The series launches this weekend with three performances in collaboration with the Wicker Park Fest. Sheryl Oring, an artist from North Carolina, will invite the public to write letters to the President of the United States as part of her piece “I Wish to Say,” previously performed at the 2012 Democratic National Convention, the Berlin Wall Memorial and other locations. To date, over 2,000 letters have been transcribed on a typewriter and submitted to the White House.
While the details surrounding some performances are clear, the vast majority of performances are only yet known by a date, a time, a location, and an artist’s name. Ballenarca, a troupe from Puerto Rico via Austin, Texas, will take place at the intersection of Milwaukee and Evergreen, near the new 606 walking path. Without giving it away, passersby can expect to behold a large, bespectacled mobile sculpture come to life. “The Wisdom Box” by Duff Norris immediately follows.

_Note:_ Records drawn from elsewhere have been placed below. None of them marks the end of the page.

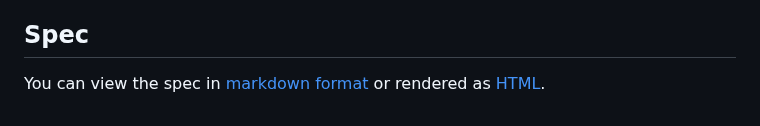
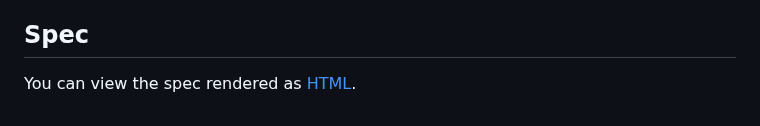
Before and after one commit to tc39/proposal-promise-try, a Markdown page: README.md, the part around the change. GitHub-like rendering.

Commit message:
[readme] remove dead markdown link

```diff
--- a/README.md
+++ b/README.md
@@ -31,4 +31,4 @@ Further reading
 The most common name is `try`, which has a clean parallel with a syntactic `try` block. A common alternative name is `attempt`, but this has been primarily for ES3 compatibility, and is not necessary here.
 
 ## Spec
-You can view the spec in [markdown format](spec.md) or rendered as [HTML](https://tc39.github.io/proposal-promise-try/).
+You can view the spec rendered as [HTML](https://tc39.github.io/proposal-promise-try/).
```
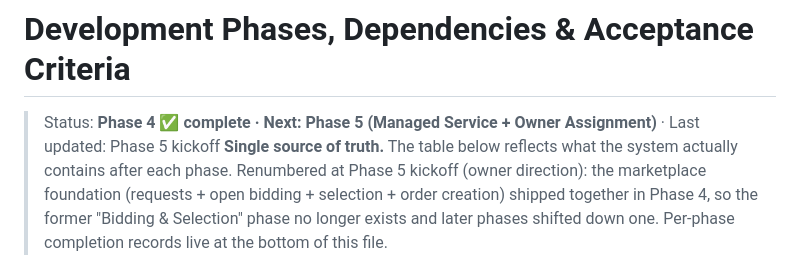
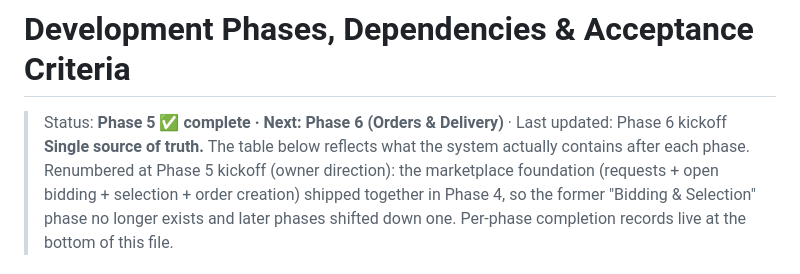
Before and after one commit to shaheenaslam10/knowledge-marketplace, a Markdown page: docs/process/roadmap-phases.md, the part around the change. GitHub-like rendering.

```diff
--- a/docs/process/roadmap-phases.md
+++ b/docs/process/roadmap-phases.md
@@ -1,6 +1,6 @@
 # Development Phases, Dependencies & Acceptance Criteria
 
-> Status: **Phase 4 ✅ complete · Next: Phase 5 (Managed Service + Owner Assignment)** · Last updated: Phase 5 kickoff
+> Status: **Phase 5 ✅ complete · Next: Phase 6 (Orders & Delivery)** · Last updated: Phase 6 kickoff
 > **Single source of truth.** The table below reflects what the system actually contains after each phase. Renumbered at Phase 5 kickoff (owner direction): the marketplace foundation (requests + open bidding + selection + order creation) shipped together in Phase 4, so the former "Bidding & Selection" phase no longer exists and later phases shifted down one. Per-phase completion records live at the bottom of this file.
 
 ## Phase overview
```
Also changed, not shown: README.md (+12 -5 lines), docs/architecture/background-jobs.md (+1 -1 lines).
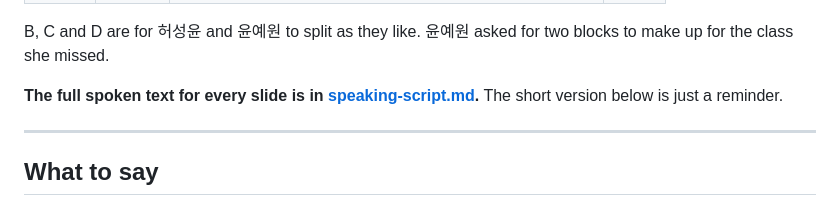
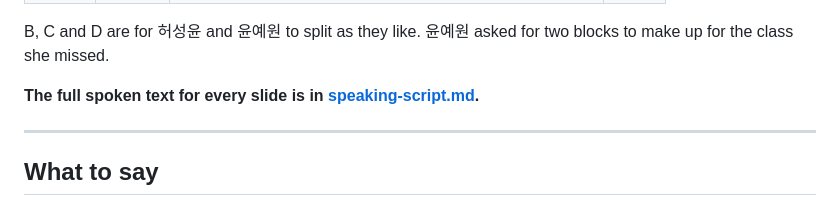
Before and after one commit to MaxderFisch/Powerpoint, a Markdown page: README.md, the part around the change. Rendered like a GitHub page.

```diff
--- a/README.md
+++ b/README.md
@@ -29,7 +29,6 @@ B, C and D are for 허성윤 and 윤예원 to split as they like. 윤예원 aske
 two blocks to make up for the class she missed.
 
 **The full spoken text for every slide is in [speaking-script.md](speaking-script.md).**
-The short version below is just a reminder.
 
 ---
 
```
Also changed, not shown: speaking-script.md (+19 -66 lines).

The public can anticipate this work by looking online for records of a previous performance called “Infinity Box,” but if you really want to know more you’ll just have to show up.
Out of Site was founded by artist Carron Little as she was “thinking about how wonderful it would be if people were to come home from a long week in the office and come across a unique surprise,” Little said in an email conversation with Newcity. She continued, “I was also invited onto the WPB Arts Committee to rethink how we fund art locally [after] having written a piece about how all the local funding had gone to a consulting firm. So it was part of a broader initiative to fund performance artists who seemed to be doing a lot of work for free.”

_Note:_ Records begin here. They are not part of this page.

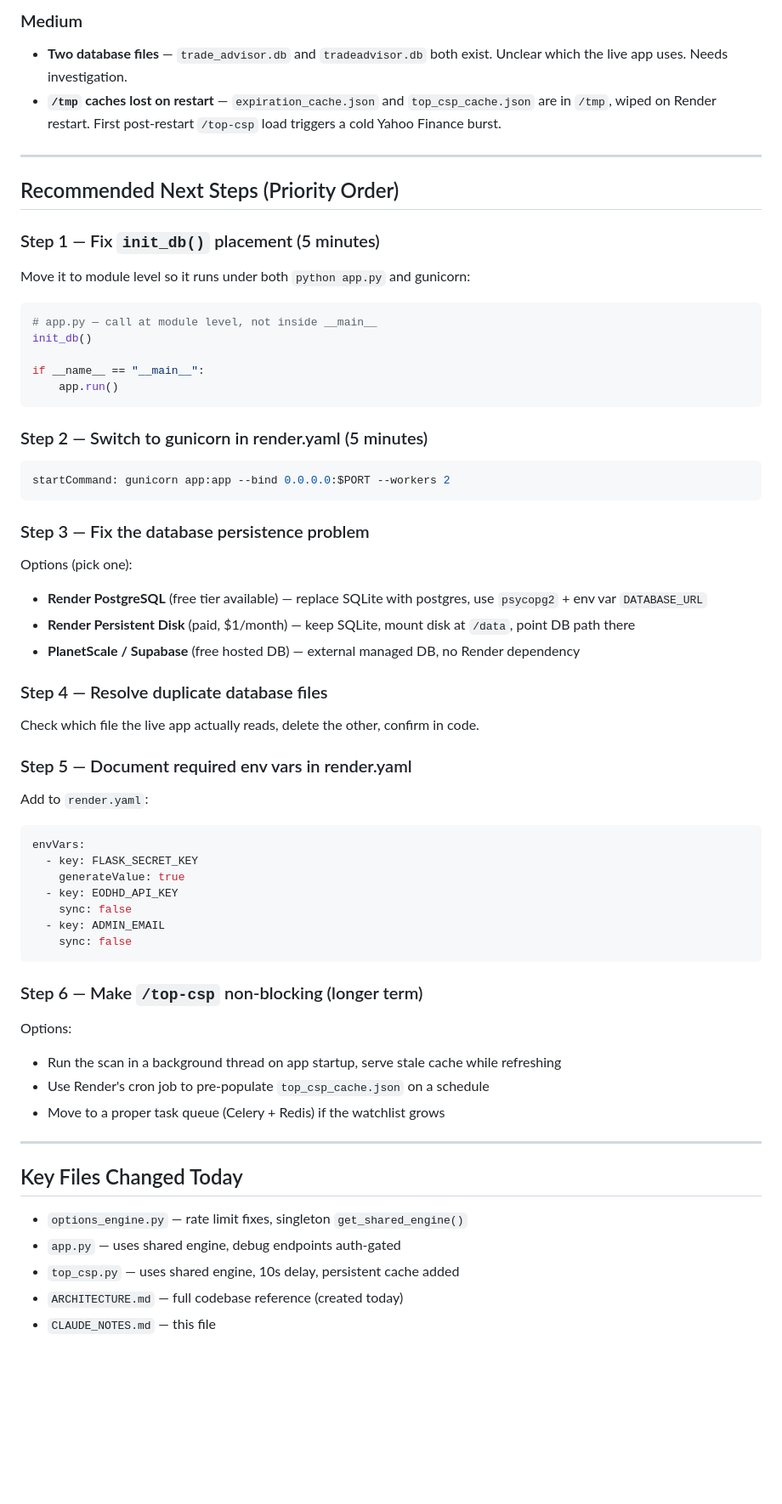
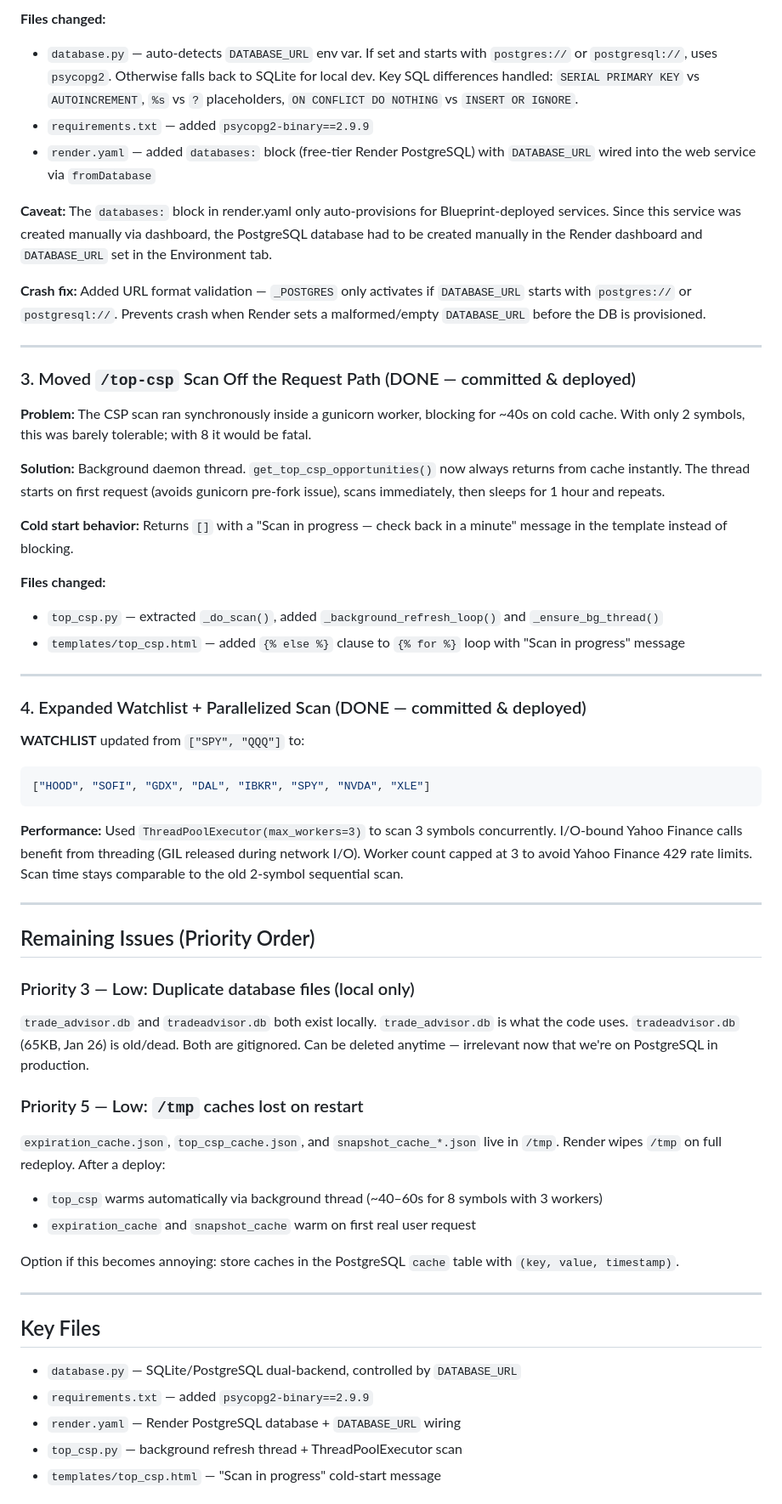
Before and after one commit to sramaswami11/TradeAdvisor, a Markdown page: CLAUDE_NOTES.md, the part around one of its changes. Shown at 85% size. GitHub-like rendering; blank space fills up the shorter version.

Commit message:
Update CLAUDE_NOTES with 2026-06-17 session summary
Co-Authored-By: Claude Sonnet 4.6 <noreply@anthropic.com>

````diff
--- a/CLAUDE_NOTES.md
+++ b/CLAUDE_NOTES.md
@@ -55,59 +21,58 @@ Added `top_csp_cache.json` (1-hour TTL, stored in `/tmp`).
 
-### Medium
-- **Two database files** — `trade_advisor.db` and `tradeadvisor.db` both exist. Unclear which the live app uses. Needs investigation.
-- **`/tmp` caches lost on restart** — `expiration_cache.json` and `top_csp_cache.json` are in `/tmp`, wiped on Render restart. First post-restart `/top-csp` load triggers a cold Yahoo Finance burst.
+**Files changed:**
+- `database.py` — auto-detects `DATABASE_URL` env var. If set and starts with `postgres://` or `postgresql://`, uses `psycopg2`. Otherwise falls back to SQLite for local dev. Key SQL differences handled: `SERIAL PRIMARY KEY` vs `AUTOINCREMENT`, `%s` vs `?` placeholders, `ON CONFLICT DO NOTHING` vs `INSERT OR IGNORE`.
+- `requirements.txt` — added `psycopg2-binary==2.9.9`
+- `render.yaml` — added `databases:` block (free-tier Render PostgreSQL) with `DATABASE_URL` wired into the web service via `fromDatabase`
+
+**Caveat:** The `databases:` block in render.yaml only auto-provisions for Blueprint-deployed services. Since this service was created manually via dashboard, the PostgreSQL database had to be created manually in the Render dashboard and `DATABASE_URL` set in the Environment tab.
+
+**Crash fix:** Added URL format validation — `_POSTGRES` only activates if `DATABASE_URL` starts with `postgres://` or `postgresql://`. Prevents crash when Render sets a malformed/empty `DATABASE_URL` before the DB is provisioned.
 
 ---
 
-## Recommended Next Steps (Priority Order)
+### 3. Moved `/top-csp` Scan Off the Request Path (DONE — committed & deployed)
 
-### Step 1 — Fix `init_db()` placement (5 minutes)
-Move it to module level so it runs under both `python app.py` and gunicorn:
-```python
-# app.py — call at module level, not inside __main__
-init_db()
+**Problem:** The CSP scan ran synchronously inside a gunicorn worker, blocking for ~40s on cold cache. With only 2 symbols, this was barely tolerable; with 8 it would be fatal.
 
-if __name__ == "__main__":
-    app.run()
-```
+**Solution:** Background daemon thread. `get_top_csp_opportunities()` now always returns from cache instantly. The thread starts on first request (avoids gunicorn pre-fork issue), scans immediately, then sleeps for 1 hour and repeats.
 
-### Step 2 — Switch to gunicorn in render.yaml (5 minutes)
-```yaml
-startCommand: gunicorn app:app --bind 0.0.0.0:$PORT --workers 2
-```
+**Cold start behavior:** Returns `[]` with a "Scan in progress — check back in a minute" message in the template instead of blocking.
 
-### Step 3 — Fix the database persistence problem
-Options (pick one):
-- **Render PostgreSQL** (free tier available) — replace SQLite with postgres, use `psycopg2` + env var `DATABASE_URL`
-- **Render Persistent Disk** (paid, $1/month) — keep SQLite, mount disk at `/data`, point DB path there
-- **PlanetScale / Supabase** (free hosted DB) — external managed DB, no Render dependency
-
-### Step 4 — Resolve duplicate database files
-Check which file the live app actually reads, delete the other, confirm in code.
-
-### Step 5 — Document required env vars in render.yaml
-Add to `render.yaml`:
-```yaml
-envVars:
-  - key: FLASK_SECRET_KEY
-    generateValue: true
-  - key: EODHD_API_KEY
-    sync: false
-  - key: ADMIN_EMAIL
-    sync: false
-```
-
-### Step 6 — Make `/top-csp` non-blocking (longer term)
-Options:
-- Run the scan in a background thread on app startup, serve stale cache while refreshing
-- Use Render's cron job to pre-populate `top_csp_cache.json` on a schedule
-- Move to a proper task queue (Celery + Redis) if the watchlist grows
+**Files changed:**
+- `top_csp.py` — extracted `_do_scan()`, added `_background_refresh_loop()` and `_ensure_bg_thread()`
+- `templates/top_csp.html` — added `{% else %}` clause to `{% for %}` loop with "Scan in progress" message
 
 ---
 
-## Key Files Changed Today
-- `options_engine.py` — rate limit fixes, singleton `get_shared_engine()`
-- `app.py` — uses shared engine, debug endpoints auth-gated
-- `top_csp.py` — uses shared engine, 10s delay, persistent cache added
-- `ARCHITECTURE.md` — full codebase reference (created today)
-- `CLAUDE_NOTES.md` — this file
+### 4. Expanded Watchlist + Parallelized Scan (DONE — committed & deployed)
+
+**WATCHLIST** updated from `["SPY", "QQQ"]` to:
+```python
+["HOOD", "SOFI", "GDX", "DAL", "IBKR", "SPY", "NVDA", "XLE"]
+```
+
+**Performance:** Used `ThreadPoolExecutor(max_workers=3)` to scan 3 symbols concurrently. I/O-bound Yahoo Finance calls benefit from threading (GIL released during network I/O). Worker count capped at 3 to avoid Yahoo Finance 429 rate limits. Scan time stays comparable to the old 2-symbol sequential scan.
+
+---
+
+## Remaining Issues (Priority Order)
+
+### Priority 3 — Low: Duplicate database files (local only)
+`trade_advisor.db` and `tradeadvisor.db` both exist locally. `trade_advisor.db` is what the code uses. `tradeadvisor.db` (65KB, Jan 26) is old/dead. Both are gitignored. Can be deleted anytime — irrelevant now that we're on PostgreSQL in production.
+
+### Priority 5 — Low: `/tmp` caches lost on restart
+`expiration_cache.json`, `top_csp_cache.json`, and `snapshot_cache_*.json` live in `/tmp`. Render wipes `/tmp` on full redeploy. After a deploy:
+- `top_csp` warms automatically via background thread (~40–60s for 8 symbols with 3 workers)
+- `expiration_cache` and `snapshot_cache` warm on first real user request
+
+Option if this becomes annoying: store caches in the PostgreSQL `cache` table with `(key, value, timestamp)`.
+
+---
+
+## Key Files
+- `database.py` — SQLite/PostgreSQL dual-backend, controlled by `DATABASE_URL`
+- `requirements.txt` — added `psycopg2-binary==2.9.9`
+- `render.yaml` — Render PostgreSQL database + `DATABASE_URL` wiring
+- `top_csp.py` — background refresh thread + ThreadPoolExecutor scan
+- `templates/top_csp.html` — "Scan in progress" cold-start message
+
````
Also changed, not shown: other parts of CLAUDE_NOTES.md (+14 -43 lines).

The vision for Out of Site goes beyond the scope of providing simple entertainment to a consumer public. “Public performance is vital for every city landscape; building moments that are out of the ordinary can bring joy and wonder to people,” Little remarked. “This is imperative in our workaholic culture. We need things that take us out of the monotony. The New Situationists in Paris talk about the city being a new Babylon. Le Corbusier founded the modern city discussing ideas of productivity and circulation to build economy, but if people aren’t happy they bring that sadness to work.”

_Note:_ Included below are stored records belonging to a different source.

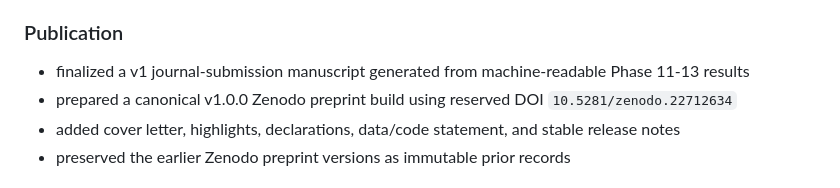
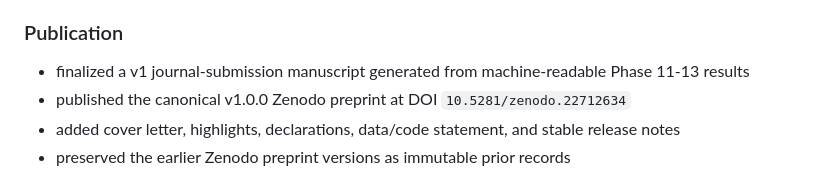
Before and after one commit to mkarson1997/karzoun-x, a Markdown page: CHANGELOG.md, the part around one of its changes. Drawn GitHub-style.

Commit message:
docs(changelog): record published v1 preprint

```diff
--- a/CHANGELOG.md
+++ b/CHANGELOG.md
@@ -17,7 +17,7 @@ All notable project changes are documented here.
 
 ### Publication
 - finalized a v1 journal-submission manuscript generated from machine-readable Phase 11-13 results
-- prepared a canonical v1.0.0 Zenodo preprint build using reserved DOI `10.5281/zenodo.22712634`
+- published the canonical v1.0.0 Zenodo preprint at DOI `10.5281/zenodo.22712634`
 - added cover letter, highlights, declarations, data/code statement, and stable release notes
 - preserved the earlier Zenodo preprint versions as immutable prior records
 
```
Also changed, not shown: other parts of CHANGELOG.md (+1 -1 lines).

In previous iterations, curators didn’t tell people where the performances would take place. There are no tickets to purchase with a start and end time. Be there or be square, or better yet, you might be there anyway.
Out of Site runs daily at different locations throughout Wicker Park & Bucktown from Saturday, July 25, through Sunday, September 6. (Whitney Richardson)
Elliot J. Reichert is a Chicago-based curator, critic, and editor. He is a currently Curator of Contemporary Art at the Eskenazi Museum of Art, Indiana Unversity, and Hatch Projects Curatorial Resident at the Chicago Artist Coalition. Formerly, he was Art Editor of Newcity and Assistant Curator at the Block Museum of Art, Northwestern University. His writing has been published in The Brooklyn Rail, the Journal of Visual Culture, and Newcity.